**DIRECTIONS**
All the data that follows should be repeated exactly, without a single picture.

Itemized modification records
BEGIN
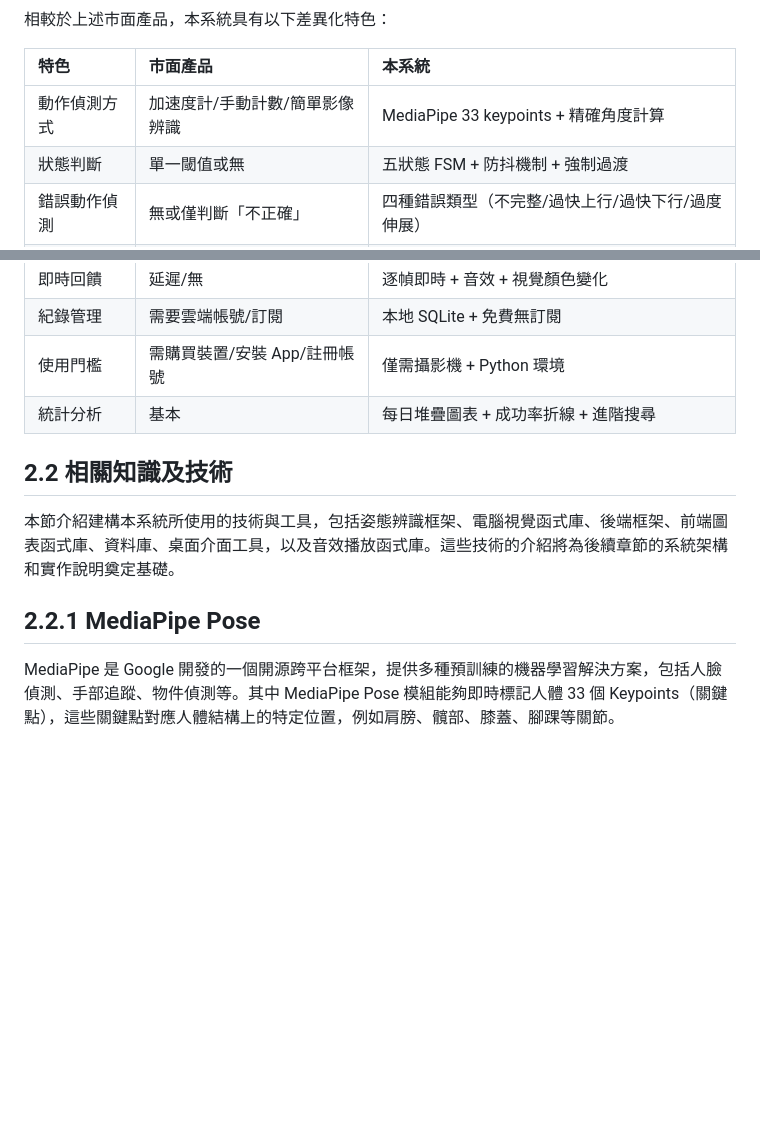
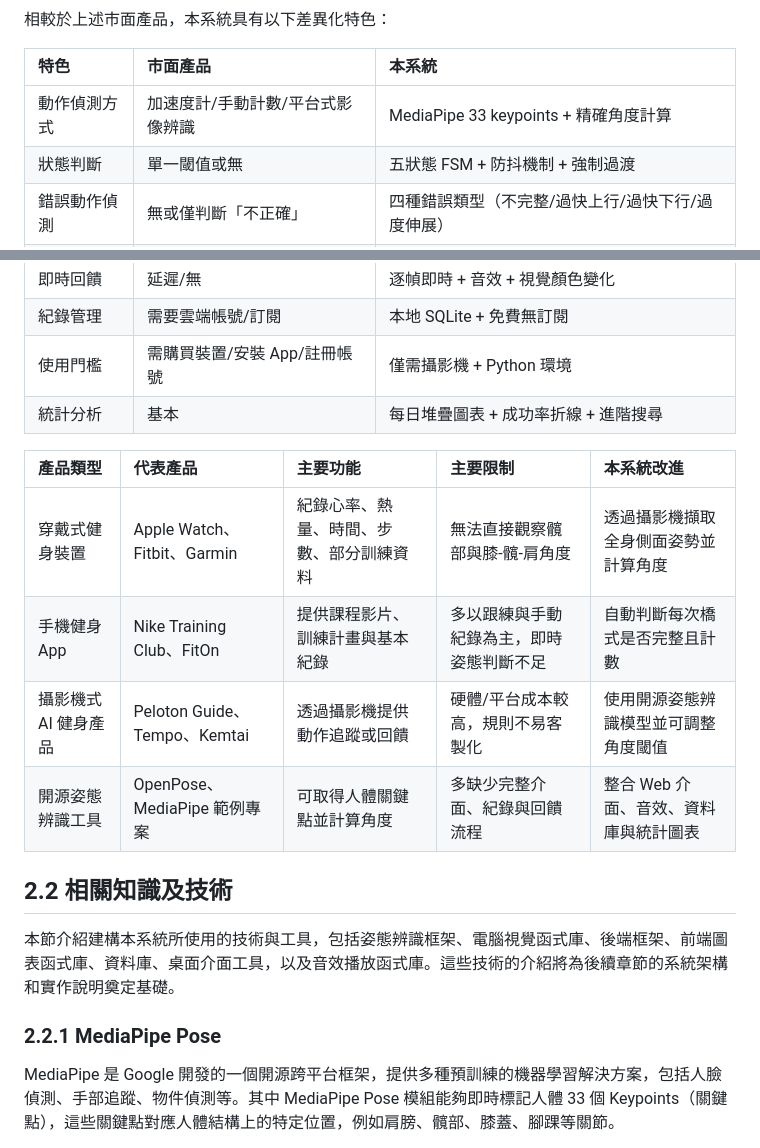
Before and after one commit to qupengin-sudo/bridge_pose_server, a Markdown page: report/report.md, 2 parts joined by grey strips. Rendered like a GitHub page; blank space fills up the shorter version.

Commit message:
Add market product analysis to report

```diff
--- a/report/report.md
+++ b/report/report.md
@@ -162,7 +179,7 @@
 
 | 特色 | 市面產品 | 本系統 |
 |:---|:---|:---|
-| 動作偵測方式 | 加速度計/手動計數/簡單影像辨識 | MediaPipe 33 keypoints + 精確角度計算 |
+| 動作偵測方式 | 加速度計/手動計數/平台式影像辨識 | MediaPipe 33 keypoints + 精確角度計算 |
 | 狀態判斷 | 單一閾值或無 | 五狀態 FSM + 防抖機制 + 強制過渡 |
 | 錯誤動作偵測 | 無或僅判斷「不正確」 | 四種錯誤類型（不完整/過快上行/過快下行/過度伸展） |
 | 過度伸展偵測 | 無 | 有號角度 + 向量外積 + 面朝方向修正 |
@@ -171,11 +188,18 @@
 | 使用門檻 | 需購買裝置/安裝 App/註冊帳號 | 僅需攝影機 + Python 環境 |
 | 統計分析 | 基本 | 每日堆疊圖表 + 成功率折線 + 進階搜尋 |
 
+| 產品類型 | 代表產品 | 主要功能 | 主要限制 | 本系統改進 |
+|:---|:---|:---|:---|:---|
+| 穿戴式健身裝置 | Apple Watch、Fitbit、Garmin | 紀錄心率、熱量、時間、步數、部分訓練資料 | 無法直接觀察髖部與膝-髖-肩角度 | 透過攝影機擷取全身側面姿勢並計算角度 |
+| 手機健身 App | Nike Training Club、FitOn | 提供課程影片、訓練計畫與基本紀錄 | 多以跟練與手動紀錄為主，即時姿態判斷不足 | 自動判斷每次橋式是否完整且計數 |
+| 攝影機式 AI 健身產品 | Peloton Guide、Tempo、Kemtai | 透過攝影機提供動作追蹤或回饋 | 硬體/平台成本較高，規則不易客製化 | 使用開源姿態辨識模型並可調整角度閾值 |
+| 開源姿態辨識工具 | OpenPose、MediaPipe 範例專案 | 可取得人體關鍵點並計算角度 | 多缺少完整介面、紀錄與回饋流程 | 整合 Web 介面、音效、資料庫與統計圖表 |
+
 ## 2.2 相關知識及技術
 
 本節介紹建構本系統所使用的技術與工具，包括姿態辨識框架、電腦視覺函式庫、後端框架、前端圖表函式庫、資料庫、桌面介面工具，以及音效播放函式庫。這些技術的介紹將為後續章節的系統架構和實作說明奠定基礎。
 
-## 2.2.1 MediaPipe Pose
+### 2.2.1 MediaPipe Pose
 
 MediaPipe 是 Google 開發的一個開源跨平台框架，提供多種預訓練的機器學習解決方案，包括人臉偵測、手部追蹤、物件偵測等。其中 MediaPipe Pose 模組能夠即時標記人體 33 個 Keypoints（關鍵點），這些關鍵點對應人體結構上的特定位置，例如肩膀、髖部、膝蓋、腳踝等關節。
 
```
Also changed, not shown: other parts of report/report.md (+31 -14 lines).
END
**OUTPUT**
Before and after one commit to qupengin-sudo/bridge_pose_server, a Markdown page: report/report.md, 2 parts joined by grey strips. Rendered like a GitHub page; blank space fills up the shorter version.

Commit message:
Add market product analysis to report

```diff
--- a/report/report.md
+++ b/report/report.md
@@ -162,7 +179,7 @@
 
 | 特色 | 市面產品 | 本系統 |
 |:---|:---|:---|
-| 動作偵測方式 | 加速度計/手動計數/簡單影像辨識 | MediaPipe 33 keypoints + 精確角度計算 |
+| 動作偵測方式 | 加速度計/手動計數/平台式影像辨識 | MediaPipe 33 keypoints + 精確角度計算 |
 | 狀態判斷 | 單一閾值或無 | 五狀態 FSM + 防抖機制 + 強制過渡 |
 | 錯誤動作偵測 | 無或僅判斷「不正確」 | 四種錯誤類型（不完整/過快上行/過快下行/過度伸展） |
 | 過度伸展偵測 | 無 | 有號角度 + 向量外積 + 面朝方向修正 |
@@ -171,11 +188,18 @@
 | 使用門檻 | 需購買裝置/安裝 App/註冊帳號 | 僅需攝影機 + Python 環境 |
 | 統計分析 | 基本 | 每日堆疊圖表 + 成功率折線 + 進階搜尋 |
 
+| 產品類型 | 代表產品 | 主要功能 | 主要限制 | 本系統改進 |
+|:---|:---|:---|:---|:---|
+| 穿戴式健身裝置 | Apple Watch、Fitbit、Garmin | 紀錄心率、熱量、時間、步數、部分訓練資料 | 無法直接觀察髖部與膝-髖-肩角度 | 透過攝影機擷取全身側面姿勢並計算角度 |
+| 手機健身 App | Nike Training Club、FitOn | 提供課程影片、訓練計畫與基本紀錄 | 多以跟練與手動紀錄為主，即時姿態判斷不足 | 自動判斷每次橋式是否完整且計數 |
+| 攝影機式 AI 健身產品 | Peloton Guide、Tempo、Kemtai | 透過攝影機提供動作追蹤或回饋 | 硬體/平台成本較高，規則不易客製化 | 使用開源姿態辨識模型並可調整角度閾值 |
+| 開源姿態辨識工具 | OpenPose、MediaPipe 範例專案 | 可取得人體關鍵點並計算角度 | 多缺少完整介面、紀錄與回饋流程 | 整合 Web 介面、音效、資料庫與統計圖表 |
+
 ## 2.2 相關知識及技術
 
 本節介紹建構本系統所使用的技術與工具，包括姿態辨識框架、電腦視覺函式庫、後端框架、前端圖表函式庫、資料庫、桌面介面工具，以及音效播放函式庫。這些技術的介紹將為後續章節的系統架構和實作說明奠定基礎。
 
-## 2.2.1 MediaPipe Pose
+### 2.2.1 MediaPipe Pose
 
 MediaPipe 是 Google 開發的一個開源跨平台框架，提供多種預訓練的機器學習解決方案，包括人臉偵測、手部追蹤、物件偵測等。其中 MediaPipe Pose 模組能夠即時標記人體 33 個 Keypoints（關鍵點），這些關鍵點對應人體結構上的特定位置，例如肩膀、髖部、膝蓋、腳踝等關節。
 
```
Also changed, not shown: other parts of report/report.md (+31 -14 lines).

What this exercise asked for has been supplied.